• _What you need to do_
Reproduce the records in full. Alter nothing.

• _Source information_
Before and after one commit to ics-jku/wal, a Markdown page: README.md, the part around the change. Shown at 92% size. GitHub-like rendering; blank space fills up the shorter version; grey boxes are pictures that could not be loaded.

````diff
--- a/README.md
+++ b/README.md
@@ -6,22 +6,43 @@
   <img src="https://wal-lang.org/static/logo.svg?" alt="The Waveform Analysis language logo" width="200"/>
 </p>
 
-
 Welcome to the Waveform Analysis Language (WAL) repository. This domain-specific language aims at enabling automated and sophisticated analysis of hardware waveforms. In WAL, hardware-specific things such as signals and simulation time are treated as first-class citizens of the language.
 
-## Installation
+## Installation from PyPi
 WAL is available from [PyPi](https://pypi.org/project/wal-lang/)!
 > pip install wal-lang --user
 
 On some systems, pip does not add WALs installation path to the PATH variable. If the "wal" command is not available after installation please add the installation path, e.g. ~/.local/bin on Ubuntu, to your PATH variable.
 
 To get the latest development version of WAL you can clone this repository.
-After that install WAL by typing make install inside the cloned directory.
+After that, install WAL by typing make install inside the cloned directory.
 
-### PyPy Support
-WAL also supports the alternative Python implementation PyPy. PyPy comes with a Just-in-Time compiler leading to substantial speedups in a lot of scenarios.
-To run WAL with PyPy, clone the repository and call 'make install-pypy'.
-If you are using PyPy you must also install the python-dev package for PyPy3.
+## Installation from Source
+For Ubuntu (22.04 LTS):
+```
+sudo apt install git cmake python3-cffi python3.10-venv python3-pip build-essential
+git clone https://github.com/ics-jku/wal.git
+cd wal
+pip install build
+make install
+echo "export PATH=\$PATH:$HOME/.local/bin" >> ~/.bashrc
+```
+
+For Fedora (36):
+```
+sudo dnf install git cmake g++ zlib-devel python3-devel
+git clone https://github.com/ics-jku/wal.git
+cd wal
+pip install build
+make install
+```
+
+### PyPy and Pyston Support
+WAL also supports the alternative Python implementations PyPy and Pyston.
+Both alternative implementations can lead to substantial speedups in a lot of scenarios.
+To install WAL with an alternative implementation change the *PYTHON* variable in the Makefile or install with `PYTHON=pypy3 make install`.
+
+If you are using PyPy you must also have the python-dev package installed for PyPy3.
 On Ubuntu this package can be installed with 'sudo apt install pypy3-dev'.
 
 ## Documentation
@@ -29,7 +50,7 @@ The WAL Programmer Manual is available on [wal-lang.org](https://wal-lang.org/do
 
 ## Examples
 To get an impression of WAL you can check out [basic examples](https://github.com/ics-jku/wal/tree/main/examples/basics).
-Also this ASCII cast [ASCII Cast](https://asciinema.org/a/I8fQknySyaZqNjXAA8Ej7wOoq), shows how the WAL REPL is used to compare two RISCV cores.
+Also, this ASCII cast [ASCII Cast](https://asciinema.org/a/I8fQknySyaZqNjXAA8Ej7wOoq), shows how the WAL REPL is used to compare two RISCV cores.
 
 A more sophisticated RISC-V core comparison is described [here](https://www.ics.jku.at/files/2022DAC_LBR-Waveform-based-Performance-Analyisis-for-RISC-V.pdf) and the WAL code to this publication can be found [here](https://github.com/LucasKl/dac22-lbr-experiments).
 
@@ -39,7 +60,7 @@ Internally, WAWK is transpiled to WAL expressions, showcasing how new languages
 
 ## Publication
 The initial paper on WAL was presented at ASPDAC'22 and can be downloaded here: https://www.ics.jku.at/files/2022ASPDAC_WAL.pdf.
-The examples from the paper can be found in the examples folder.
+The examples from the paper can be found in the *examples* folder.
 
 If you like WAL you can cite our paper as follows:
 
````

• _Written response_
Before and after one commit to ics-jku/wal, a Markdown page: README.md, the part around the change. Shown at 92% size. GitHub-like rendering; blank space fills up the shorter version; grey boxes are pictures that could not be loaded.

````diff
--- a/README.md
+++ b/README.md
@@ -6,22 +6,43 @@
   <img src="https://wal-lang.org/static/logo.svg?" alt="The Waveform Analysis language logo" width="200"/>
 </p>
 
-
 Welcome to the Waveform Analysis Language (WAL) repository. This domain-specific language aims at enabling automated and sophisticated analysis of hardware waveforms. In WAL, hardware-specific things such as signals and simulation time are treated as first-class citizens of the language.
 
-## Installation
+## Installation from PyPi
 WAL is available from [PyPi](https://pypi.org/project/wal-lang/)!
 > pip install wal-lang --user
 
 On some systems, pip does not add WALs installation path to the PATH variable. If the "wal" command is not available after installation please add the installation path, e.g. ~/.local/bin on Ubuntu, to your PATH variable.
 
 To get the latest development version of WAL you can clone this repository.
-After that install WAL by typing make install inside the cloned directory.
+After that, install WAL by typing make install inside the cloned directory.
 
-### PyPy Support
-WAL also supports the alternative Python implementation PyPy. PyPy comes with a Just-in-Time compiler leading to substantial speedups in a lot of scenarios.
-To run WAL with PyPy, clone the repository and call 'make install-pypy'.
-If you are using PyPy you must also install the python-dev package for PyPy3.
+## Installation from Source
+For Ubuntu (22.04 LTS):
+```
+sudo apt install git cmake python3-cffi python3.10-venv python3-pip build-essential
+git clone https://github.com/ics-jku/wal.git
+cd wal
+pip install build
+make install
+echo "export PATH=\$PATH:$HOME/.local/bin" >> ~/.bashrc
+```
+
+For Fedora (36):
+```
+sudo dnf install git cmake g++ zlib-devel python3-devel
+git clone https://github.com/ics-jku/wal.git
+cd wal
+pip install build
+make install
+```
+
+### PyPy and Pyston Support
+WAL also supports the alternative Python implementations PyPy and Pyston.
+Both alternative implementations can lead to substantial speedups in a lot of scenarios.
+To install WAL with an alternative implementation change the *PYTHON* variable in the Makefile or install with `PYTHON=pypy3 make install`.
+
+If you are using PyPy you must also have the python-dev package installed for PyPy3.
 On Ubuntu this package can be installed with 'sudo apt install pypy3-dev'.
 
 ## Documentation
@@ -29,7 +50,7 @@ The WAL Programmer Manual is available on [wal-lang.org](https://wal-lang.org/do
 
 ## Examples
 To get an impression of WAL you can check out [basic examples](https://github.com/ics-jku/wal/tree/main/examples/basics).
-Also this ASCII cast [ASCII Cast](https://asciinema.org/a/I8fQknySyaZqNjXAA8Ej7wOoq), shows how the WAL REPL is used to compare two RISCV cores.
+Also, this ASCII cast [ASCII Cast](https://asciinema.org/a/I8fQknySyaZqNjXAA8Ej7wOoq), shows how the WAL REPL is used to compare two RISCV cores.
 
 A more sophisticated RISC-V core comparison is described [here](https://www.ics.jku.at/files/2022DAC_LBR-Waveform-based-Performance-Analyisis-for-RISC-V.pdf) and the WAL code to this publication can be found [here](https://github.com/LucasKl/dac22-lbr-experiments).
 
@@ -39,7 +60,7 @@ Internally, WAWK is transpiled to WAL expressions, showcasing how new languages
 
 ## Publication
 The initial paper on WAL was presented at ASPDAC'22 and can be downloaded here: https://www.ics.jku.at/files/2022ASPDAC_WAL.pdf.
-The examples from the paper can be found in the examples folder.
+The examples from the paper can be found in the *examples* folder.
 
 If you like WAL you can cite our paper as follows:
 
````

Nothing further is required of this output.